### [What to do]
Give the count of lines that hold the word "type" in this listing, with nothing added.

****

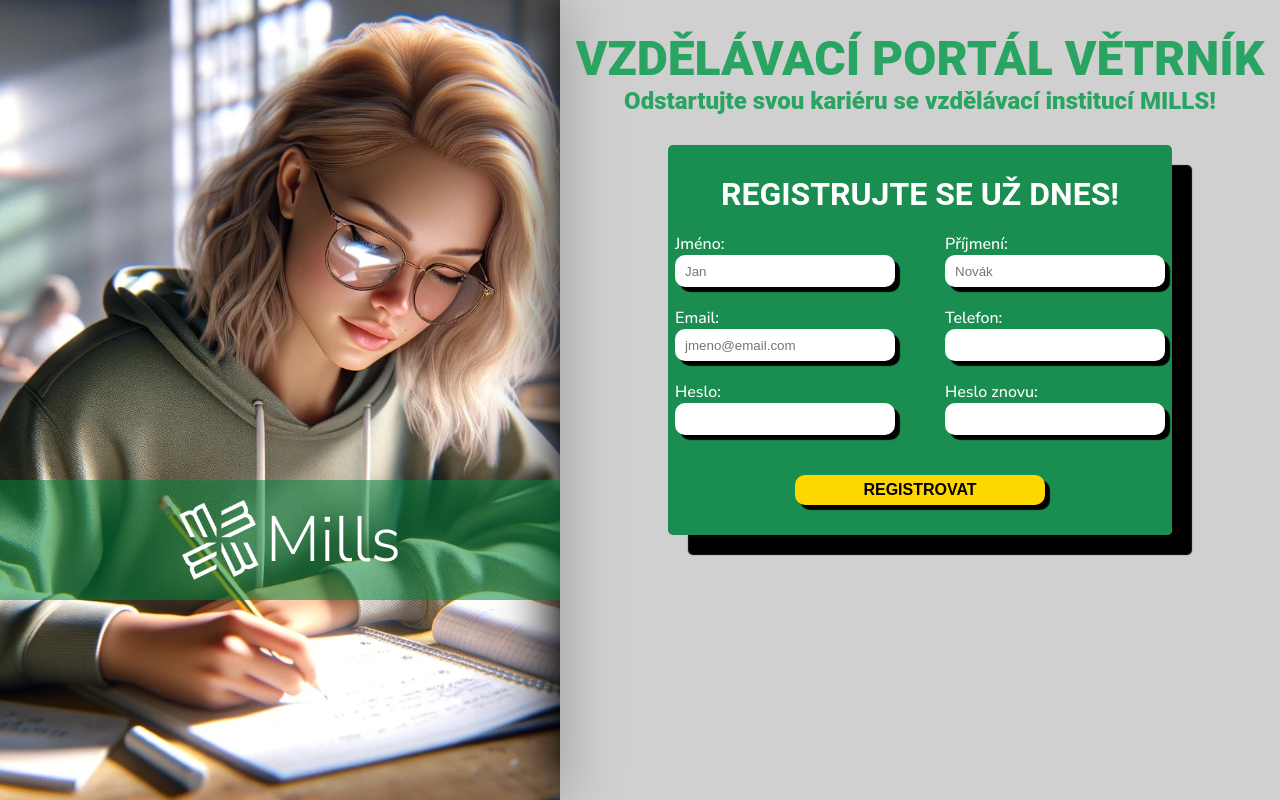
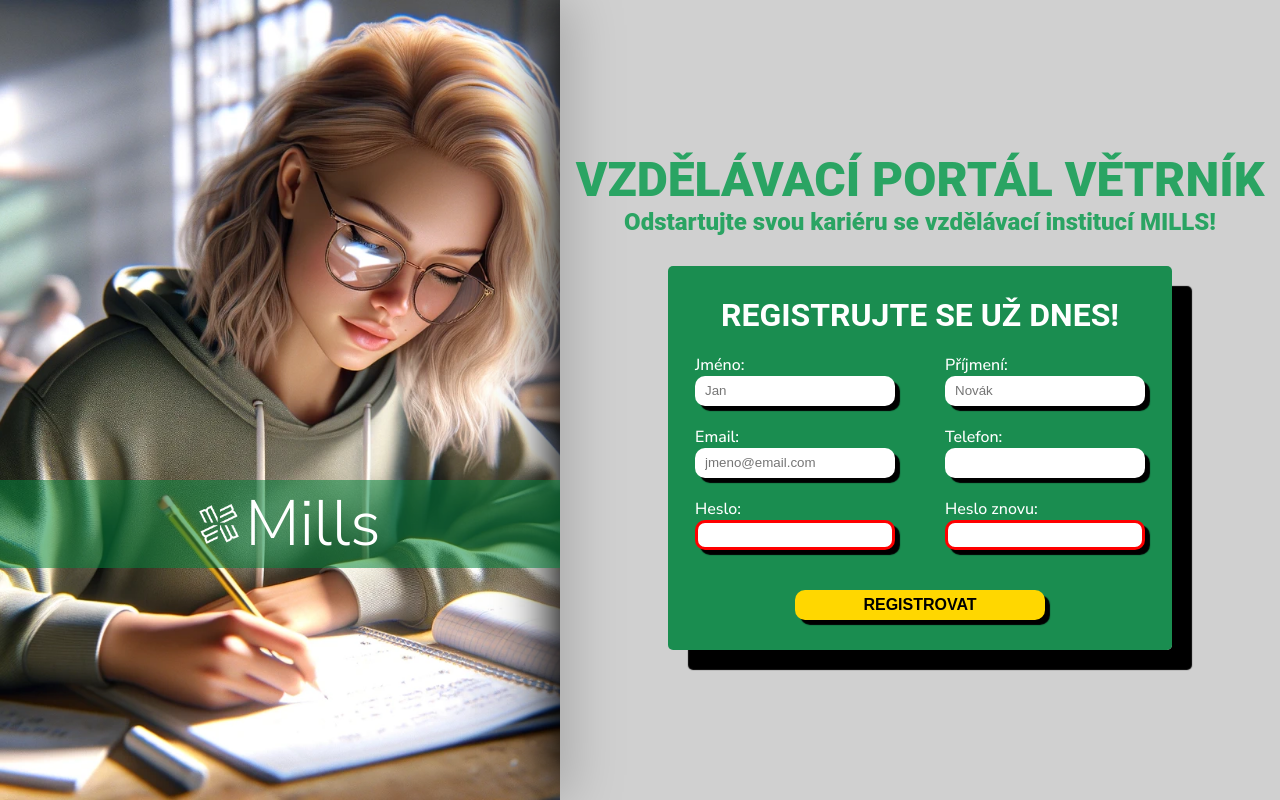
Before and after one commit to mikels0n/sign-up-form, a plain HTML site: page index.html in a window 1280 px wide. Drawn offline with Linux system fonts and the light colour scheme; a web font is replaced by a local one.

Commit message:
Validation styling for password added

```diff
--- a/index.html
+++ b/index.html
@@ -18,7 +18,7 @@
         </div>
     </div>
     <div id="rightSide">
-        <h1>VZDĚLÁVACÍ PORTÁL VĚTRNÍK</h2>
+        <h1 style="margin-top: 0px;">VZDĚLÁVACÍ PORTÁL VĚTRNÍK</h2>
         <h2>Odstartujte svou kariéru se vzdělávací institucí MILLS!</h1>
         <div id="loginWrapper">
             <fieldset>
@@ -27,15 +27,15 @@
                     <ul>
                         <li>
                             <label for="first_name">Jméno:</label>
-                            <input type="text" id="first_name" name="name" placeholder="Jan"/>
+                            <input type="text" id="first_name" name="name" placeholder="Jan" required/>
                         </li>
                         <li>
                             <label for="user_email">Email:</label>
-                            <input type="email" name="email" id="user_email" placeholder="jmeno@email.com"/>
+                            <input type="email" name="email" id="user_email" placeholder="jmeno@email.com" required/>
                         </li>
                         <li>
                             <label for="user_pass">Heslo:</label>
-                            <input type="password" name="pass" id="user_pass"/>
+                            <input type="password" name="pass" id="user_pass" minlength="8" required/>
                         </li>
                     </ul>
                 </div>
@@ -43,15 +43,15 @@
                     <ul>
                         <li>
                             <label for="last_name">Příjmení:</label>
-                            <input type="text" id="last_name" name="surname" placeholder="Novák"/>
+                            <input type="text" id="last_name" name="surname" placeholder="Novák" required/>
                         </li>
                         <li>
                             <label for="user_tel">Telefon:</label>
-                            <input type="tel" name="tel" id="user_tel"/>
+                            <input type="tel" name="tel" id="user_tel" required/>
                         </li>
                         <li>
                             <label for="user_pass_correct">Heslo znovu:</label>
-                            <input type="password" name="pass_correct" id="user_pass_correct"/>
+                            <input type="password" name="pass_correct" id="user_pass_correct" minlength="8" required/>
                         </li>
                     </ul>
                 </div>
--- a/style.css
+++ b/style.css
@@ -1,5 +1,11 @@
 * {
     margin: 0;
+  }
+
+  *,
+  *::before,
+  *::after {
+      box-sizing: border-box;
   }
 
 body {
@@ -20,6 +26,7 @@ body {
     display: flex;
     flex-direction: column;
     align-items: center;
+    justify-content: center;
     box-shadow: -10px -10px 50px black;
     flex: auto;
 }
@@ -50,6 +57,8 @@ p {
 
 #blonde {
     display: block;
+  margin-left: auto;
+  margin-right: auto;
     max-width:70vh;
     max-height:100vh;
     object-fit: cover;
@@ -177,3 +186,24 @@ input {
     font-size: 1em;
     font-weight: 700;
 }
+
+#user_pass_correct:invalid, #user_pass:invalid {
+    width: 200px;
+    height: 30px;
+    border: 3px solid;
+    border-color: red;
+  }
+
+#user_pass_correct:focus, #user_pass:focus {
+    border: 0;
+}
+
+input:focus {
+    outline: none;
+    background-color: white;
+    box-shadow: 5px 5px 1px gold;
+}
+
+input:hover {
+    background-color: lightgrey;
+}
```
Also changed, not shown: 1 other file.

****

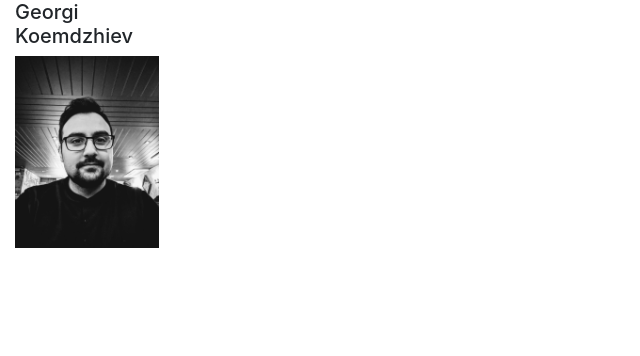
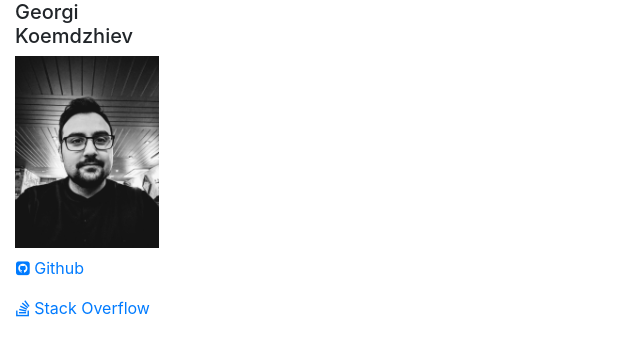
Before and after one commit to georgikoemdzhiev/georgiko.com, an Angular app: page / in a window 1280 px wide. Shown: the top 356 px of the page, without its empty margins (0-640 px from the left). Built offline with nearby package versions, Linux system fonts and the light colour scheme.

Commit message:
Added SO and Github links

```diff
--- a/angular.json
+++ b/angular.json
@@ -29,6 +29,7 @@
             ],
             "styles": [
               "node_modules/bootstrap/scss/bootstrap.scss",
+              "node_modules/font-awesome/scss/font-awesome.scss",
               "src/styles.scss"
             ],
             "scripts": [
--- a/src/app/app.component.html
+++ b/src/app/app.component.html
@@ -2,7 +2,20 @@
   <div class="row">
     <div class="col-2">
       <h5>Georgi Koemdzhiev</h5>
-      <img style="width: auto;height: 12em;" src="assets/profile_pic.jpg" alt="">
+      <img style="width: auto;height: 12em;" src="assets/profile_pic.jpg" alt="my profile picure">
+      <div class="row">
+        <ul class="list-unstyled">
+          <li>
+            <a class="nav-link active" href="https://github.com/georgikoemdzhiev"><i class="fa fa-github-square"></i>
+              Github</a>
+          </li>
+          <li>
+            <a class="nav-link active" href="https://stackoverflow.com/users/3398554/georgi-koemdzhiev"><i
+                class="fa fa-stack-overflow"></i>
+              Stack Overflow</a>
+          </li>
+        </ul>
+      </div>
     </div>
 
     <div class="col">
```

****

### [Expected answer]
12